“Next Actions” and “the Inbox” seem to be the guts of it. It reminded me of something I was once told years ago in a professional development seminar, before email was widely used. “The key to being productive”, the consultant told us, “is to only touch each piece of paper that comes across your desk once. Just once.” (How we laughed! We were young and hadn’t yet seen much paper in our lives.)
So, the first step in setting this up in Apple Mail is to use MailTags to create projects that I will use to label the emails. I created six projects – Action Required, Wait, Defer, Archive, Delete and Untagged.
Then, I created six rules in Mail Act-on, setting the background colour for each email to a particular colour and labelling it with the appropriate MailTags project. I set them to the numbers 1-6, so that Control-1 (and so on) are quick and memorable shortcuts.
Then, also following the lead in the Thunderbird article, I created a Smart Mailbox, set to match any of these three conditions – MailTags Project is “Action Required”, “Wait” or “Untagged”. I charged through my inbox, faster than I thought I would, marking all the emails.
My Smart Mailbox now shows me everything that I either need to act on, wait for someone else to act on (and that usually means chasing them) or that I have still to make a decision about.
I could have set up six mailboxes, one for each project, but (i) that would be overkill and (ii) I already have a lot of mailboxes in my Mailbox Drawer and I like to be able to see them all at once without scrolling up and down.

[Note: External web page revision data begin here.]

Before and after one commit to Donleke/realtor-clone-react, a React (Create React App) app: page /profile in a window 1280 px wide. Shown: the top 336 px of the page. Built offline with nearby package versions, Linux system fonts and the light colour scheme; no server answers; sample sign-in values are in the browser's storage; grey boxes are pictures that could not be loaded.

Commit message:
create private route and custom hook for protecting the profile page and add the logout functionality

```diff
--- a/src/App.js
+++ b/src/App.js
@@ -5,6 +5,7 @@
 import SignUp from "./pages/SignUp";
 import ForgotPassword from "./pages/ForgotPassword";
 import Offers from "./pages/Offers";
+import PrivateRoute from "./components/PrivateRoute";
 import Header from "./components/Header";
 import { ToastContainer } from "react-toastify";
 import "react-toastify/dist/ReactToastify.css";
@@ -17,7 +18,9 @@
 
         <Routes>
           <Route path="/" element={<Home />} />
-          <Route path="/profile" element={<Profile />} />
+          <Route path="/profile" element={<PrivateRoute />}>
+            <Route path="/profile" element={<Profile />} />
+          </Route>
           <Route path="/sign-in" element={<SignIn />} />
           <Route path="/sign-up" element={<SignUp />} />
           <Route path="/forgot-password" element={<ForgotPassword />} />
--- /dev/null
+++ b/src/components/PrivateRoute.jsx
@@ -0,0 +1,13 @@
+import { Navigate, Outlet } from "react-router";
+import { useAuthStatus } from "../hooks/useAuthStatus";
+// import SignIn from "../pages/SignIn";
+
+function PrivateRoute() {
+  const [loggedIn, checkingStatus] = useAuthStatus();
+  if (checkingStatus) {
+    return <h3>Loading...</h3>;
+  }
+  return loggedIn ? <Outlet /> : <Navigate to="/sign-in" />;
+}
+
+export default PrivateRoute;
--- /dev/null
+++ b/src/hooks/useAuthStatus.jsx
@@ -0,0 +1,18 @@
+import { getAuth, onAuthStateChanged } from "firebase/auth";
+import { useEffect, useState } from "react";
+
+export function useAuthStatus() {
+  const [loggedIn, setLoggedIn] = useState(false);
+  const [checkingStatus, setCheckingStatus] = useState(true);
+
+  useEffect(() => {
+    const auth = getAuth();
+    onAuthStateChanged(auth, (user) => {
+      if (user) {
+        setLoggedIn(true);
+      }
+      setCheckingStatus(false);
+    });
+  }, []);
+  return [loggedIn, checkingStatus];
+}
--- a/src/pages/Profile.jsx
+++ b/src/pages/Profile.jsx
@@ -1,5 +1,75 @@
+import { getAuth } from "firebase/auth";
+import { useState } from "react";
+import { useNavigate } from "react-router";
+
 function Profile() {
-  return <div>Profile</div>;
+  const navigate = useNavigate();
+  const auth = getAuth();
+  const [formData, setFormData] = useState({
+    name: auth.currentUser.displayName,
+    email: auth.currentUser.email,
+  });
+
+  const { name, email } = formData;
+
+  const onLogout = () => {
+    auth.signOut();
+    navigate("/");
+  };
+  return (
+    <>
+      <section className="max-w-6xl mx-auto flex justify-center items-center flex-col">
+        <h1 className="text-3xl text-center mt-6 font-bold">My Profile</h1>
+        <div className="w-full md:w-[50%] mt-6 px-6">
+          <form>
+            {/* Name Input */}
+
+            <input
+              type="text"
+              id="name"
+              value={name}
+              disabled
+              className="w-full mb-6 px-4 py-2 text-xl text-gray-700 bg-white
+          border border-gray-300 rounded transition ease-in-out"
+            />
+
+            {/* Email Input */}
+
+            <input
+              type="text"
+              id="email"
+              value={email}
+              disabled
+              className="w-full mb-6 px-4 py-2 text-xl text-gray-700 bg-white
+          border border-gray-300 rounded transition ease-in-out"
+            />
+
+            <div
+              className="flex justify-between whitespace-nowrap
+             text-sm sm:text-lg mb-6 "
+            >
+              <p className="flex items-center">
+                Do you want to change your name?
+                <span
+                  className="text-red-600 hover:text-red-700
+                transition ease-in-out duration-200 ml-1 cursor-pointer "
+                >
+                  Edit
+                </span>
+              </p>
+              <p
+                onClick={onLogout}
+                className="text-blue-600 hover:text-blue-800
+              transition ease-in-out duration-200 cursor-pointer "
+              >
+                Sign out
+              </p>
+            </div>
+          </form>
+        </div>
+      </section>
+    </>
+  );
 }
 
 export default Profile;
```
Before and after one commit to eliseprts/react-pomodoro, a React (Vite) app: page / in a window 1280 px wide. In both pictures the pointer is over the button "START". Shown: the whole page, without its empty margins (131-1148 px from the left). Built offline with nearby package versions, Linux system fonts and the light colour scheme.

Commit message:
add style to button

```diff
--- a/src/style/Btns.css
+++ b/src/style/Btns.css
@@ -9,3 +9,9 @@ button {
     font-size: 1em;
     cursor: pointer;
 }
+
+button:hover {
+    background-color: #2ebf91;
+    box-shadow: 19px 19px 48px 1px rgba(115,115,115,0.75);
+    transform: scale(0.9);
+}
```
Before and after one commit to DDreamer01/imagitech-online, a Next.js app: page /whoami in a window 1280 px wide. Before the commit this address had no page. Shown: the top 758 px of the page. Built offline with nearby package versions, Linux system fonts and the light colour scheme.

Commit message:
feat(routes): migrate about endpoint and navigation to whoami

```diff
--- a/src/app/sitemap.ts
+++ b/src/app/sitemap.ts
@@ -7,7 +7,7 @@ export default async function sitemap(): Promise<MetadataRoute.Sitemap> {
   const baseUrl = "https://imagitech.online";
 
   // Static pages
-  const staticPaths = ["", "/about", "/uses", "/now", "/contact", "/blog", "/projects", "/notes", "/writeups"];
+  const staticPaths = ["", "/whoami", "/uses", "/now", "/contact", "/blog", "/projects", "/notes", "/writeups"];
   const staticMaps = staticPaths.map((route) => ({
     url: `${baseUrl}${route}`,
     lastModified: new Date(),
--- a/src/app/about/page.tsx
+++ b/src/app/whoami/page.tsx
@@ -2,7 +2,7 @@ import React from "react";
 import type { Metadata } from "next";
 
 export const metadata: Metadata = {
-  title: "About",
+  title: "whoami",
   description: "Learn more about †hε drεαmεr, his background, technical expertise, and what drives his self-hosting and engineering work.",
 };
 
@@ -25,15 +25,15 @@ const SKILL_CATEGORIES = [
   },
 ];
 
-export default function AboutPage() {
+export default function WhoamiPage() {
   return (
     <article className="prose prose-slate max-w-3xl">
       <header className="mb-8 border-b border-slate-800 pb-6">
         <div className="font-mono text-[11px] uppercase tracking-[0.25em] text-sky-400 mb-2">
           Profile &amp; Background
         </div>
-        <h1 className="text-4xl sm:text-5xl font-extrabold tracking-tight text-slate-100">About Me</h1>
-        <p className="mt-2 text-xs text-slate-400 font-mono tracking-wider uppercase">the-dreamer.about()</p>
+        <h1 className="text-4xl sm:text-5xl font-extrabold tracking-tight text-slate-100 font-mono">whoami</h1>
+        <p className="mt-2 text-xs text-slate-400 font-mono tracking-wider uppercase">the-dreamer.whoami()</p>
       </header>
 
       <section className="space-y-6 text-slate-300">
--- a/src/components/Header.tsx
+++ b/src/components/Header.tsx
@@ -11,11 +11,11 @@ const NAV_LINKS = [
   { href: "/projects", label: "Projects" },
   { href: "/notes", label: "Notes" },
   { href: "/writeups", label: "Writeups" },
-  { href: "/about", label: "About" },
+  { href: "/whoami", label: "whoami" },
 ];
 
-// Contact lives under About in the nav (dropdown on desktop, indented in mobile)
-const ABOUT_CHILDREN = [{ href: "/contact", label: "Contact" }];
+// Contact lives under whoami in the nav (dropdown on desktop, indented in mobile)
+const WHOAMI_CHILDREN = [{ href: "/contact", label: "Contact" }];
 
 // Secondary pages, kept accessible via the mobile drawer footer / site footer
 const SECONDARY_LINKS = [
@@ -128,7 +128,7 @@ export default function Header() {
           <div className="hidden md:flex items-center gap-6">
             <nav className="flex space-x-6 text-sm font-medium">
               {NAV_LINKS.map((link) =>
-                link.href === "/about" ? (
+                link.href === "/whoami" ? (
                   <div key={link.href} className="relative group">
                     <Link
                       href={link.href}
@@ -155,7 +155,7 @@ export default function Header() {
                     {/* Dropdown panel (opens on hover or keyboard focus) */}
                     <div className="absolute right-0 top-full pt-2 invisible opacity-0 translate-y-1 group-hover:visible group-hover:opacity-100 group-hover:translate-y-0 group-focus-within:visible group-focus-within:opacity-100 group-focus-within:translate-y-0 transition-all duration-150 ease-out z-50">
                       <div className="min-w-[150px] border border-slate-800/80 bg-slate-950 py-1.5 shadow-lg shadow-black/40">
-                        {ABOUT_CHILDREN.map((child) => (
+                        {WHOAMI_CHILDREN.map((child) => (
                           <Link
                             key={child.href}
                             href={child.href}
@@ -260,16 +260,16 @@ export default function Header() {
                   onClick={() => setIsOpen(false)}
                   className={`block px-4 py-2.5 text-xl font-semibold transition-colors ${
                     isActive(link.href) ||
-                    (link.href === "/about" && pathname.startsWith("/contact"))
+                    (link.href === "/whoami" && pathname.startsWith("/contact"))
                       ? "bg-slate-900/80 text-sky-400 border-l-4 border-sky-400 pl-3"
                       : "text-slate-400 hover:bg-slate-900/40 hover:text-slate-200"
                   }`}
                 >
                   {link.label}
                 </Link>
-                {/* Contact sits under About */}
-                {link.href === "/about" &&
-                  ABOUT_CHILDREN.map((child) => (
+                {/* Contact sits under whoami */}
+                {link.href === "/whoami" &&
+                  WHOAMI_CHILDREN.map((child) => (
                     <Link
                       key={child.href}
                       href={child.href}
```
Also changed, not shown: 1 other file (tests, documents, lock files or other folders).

There you have it – a functioning “Getting Things Done” set up in Apple Mail. Will it make me more efficient? I’ll let you know.
UPDATE: More GTD posts on Hawk Wings
Got some things done in Apple Mail, Part I
Got some things done in Apple Mail, Part II
AppleScript to create and run a GTD “Tickler file”
GTD Tickler file: Another approach with MailTags
Transfer Mail.app emails to your kGTD Inbox
- Got some things done in Apple Mail, Part I
- Two more apps offer MailTags integration
- GTD Tickler file: Another approach with MailTags
- MailTags: Irresistable force meets immovable object
- Thunderbird, Growl and Getting Things Done
Tags: Apple Mail, Apple Mail Tips, getting things done, gtd, mail act-on, mail.app, mailtags, Productivity, rules, thunderbird